"Liferay" appears in how many lines of the entries? State only the number.

- DATA PROVIDED -
· · ·

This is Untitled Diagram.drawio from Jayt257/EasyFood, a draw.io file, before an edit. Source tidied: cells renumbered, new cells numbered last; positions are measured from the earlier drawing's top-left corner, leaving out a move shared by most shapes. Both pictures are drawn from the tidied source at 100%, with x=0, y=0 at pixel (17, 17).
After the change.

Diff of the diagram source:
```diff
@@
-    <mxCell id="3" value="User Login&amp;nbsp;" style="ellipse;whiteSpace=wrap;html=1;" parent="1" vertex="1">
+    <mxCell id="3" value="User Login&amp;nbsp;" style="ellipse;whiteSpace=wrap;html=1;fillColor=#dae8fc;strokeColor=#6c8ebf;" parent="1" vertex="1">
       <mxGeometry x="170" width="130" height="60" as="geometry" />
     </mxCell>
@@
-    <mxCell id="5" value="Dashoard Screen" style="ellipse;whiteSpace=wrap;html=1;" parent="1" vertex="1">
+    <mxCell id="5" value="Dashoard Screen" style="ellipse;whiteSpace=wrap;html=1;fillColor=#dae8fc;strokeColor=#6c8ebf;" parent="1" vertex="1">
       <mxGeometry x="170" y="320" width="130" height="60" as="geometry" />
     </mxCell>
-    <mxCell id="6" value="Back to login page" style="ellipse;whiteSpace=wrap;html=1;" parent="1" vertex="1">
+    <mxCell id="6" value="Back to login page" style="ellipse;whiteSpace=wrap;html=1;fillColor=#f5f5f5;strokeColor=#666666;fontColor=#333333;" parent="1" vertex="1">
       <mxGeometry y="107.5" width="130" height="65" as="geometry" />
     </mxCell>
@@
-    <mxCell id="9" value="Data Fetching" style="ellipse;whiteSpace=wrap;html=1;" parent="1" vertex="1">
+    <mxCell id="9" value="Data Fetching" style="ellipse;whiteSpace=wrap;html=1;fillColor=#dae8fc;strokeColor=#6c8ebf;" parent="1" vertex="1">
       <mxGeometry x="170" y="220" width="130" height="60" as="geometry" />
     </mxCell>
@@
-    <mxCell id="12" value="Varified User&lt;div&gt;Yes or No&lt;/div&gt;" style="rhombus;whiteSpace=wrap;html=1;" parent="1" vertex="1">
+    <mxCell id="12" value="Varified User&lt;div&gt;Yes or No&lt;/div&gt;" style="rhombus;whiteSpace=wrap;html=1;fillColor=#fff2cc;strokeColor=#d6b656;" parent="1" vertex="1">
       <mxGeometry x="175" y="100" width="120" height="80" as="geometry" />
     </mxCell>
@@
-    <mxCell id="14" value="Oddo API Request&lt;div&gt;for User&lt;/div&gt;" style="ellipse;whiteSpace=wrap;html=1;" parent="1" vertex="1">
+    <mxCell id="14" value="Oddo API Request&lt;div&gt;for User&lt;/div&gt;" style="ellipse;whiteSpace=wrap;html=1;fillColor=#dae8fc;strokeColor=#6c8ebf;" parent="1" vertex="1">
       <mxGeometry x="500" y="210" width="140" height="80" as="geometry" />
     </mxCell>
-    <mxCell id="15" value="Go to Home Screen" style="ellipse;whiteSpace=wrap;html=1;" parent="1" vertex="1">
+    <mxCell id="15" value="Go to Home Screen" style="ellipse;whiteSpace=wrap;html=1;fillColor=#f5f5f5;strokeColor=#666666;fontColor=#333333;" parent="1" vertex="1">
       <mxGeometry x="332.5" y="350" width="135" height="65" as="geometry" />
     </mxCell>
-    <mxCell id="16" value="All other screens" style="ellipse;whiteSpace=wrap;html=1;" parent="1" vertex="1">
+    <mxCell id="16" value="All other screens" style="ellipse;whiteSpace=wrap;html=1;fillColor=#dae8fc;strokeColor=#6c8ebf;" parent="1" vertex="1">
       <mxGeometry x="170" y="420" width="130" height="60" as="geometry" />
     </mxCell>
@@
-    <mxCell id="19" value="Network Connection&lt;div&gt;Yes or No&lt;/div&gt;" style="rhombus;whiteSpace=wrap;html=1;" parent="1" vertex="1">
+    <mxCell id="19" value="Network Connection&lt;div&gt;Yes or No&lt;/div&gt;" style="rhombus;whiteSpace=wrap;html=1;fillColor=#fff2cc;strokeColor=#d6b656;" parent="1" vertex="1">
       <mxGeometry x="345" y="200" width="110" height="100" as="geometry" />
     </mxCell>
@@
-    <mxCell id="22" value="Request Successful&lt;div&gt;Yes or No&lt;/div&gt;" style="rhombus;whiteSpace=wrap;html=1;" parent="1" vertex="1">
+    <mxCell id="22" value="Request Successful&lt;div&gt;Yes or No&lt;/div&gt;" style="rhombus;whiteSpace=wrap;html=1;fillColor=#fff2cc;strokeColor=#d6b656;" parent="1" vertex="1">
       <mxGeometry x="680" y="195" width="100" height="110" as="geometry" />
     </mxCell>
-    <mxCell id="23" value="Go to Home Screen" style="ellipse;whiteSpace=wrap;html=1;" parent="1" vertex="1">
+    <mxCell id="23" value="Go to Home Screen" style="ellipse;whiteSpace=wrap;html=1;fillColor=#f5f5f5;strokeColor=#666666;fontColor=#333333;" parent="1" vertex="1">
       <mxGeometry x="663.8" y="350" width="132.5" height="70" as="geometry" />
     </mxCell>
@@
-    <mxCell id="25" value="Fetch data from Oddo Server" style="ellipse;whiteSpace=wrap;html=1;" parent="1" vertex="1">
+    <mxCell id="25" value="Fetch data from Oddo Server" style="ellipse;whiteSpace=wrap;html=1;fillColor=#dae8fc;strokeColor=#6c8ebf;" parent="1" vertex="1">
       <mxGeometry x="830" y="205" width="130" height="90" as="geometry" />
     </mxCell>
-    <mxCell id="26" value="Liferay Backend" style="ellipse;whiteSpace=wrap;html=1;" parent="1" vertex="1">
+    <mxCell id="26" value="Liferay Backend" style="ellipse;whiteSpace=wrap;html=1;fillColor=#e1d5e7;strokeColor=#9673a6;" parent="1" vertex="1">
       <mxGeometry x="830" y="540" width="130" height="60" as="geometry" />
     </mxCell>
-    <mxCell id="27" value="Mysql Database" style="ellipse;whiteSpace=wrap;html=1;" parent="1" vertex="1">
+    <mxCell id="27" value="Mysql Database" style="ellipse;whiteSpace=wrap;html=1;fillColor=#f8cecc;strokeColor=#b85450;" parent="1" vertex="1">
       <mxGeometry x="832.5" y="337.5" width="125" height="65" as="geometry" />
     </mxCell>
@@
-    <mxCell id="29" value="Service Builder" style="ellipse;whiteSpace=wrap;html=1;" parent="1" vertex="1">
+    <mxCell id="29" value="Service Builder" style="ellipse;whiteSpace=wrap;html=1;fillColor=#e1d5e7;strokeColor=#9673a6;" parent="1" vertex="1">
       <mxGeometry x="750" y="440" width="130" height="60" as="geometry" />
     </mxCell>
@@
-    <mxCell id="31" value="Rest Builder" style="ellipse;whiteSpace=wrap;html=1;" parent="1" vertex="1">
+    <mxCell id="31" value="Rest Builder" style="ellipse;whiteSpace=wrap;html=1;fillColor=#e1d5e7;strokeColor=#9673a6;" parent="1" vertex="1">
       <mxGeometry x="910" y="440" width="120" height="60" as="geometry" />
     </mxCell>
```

· · ·

- EXPECTED ANSWER -
2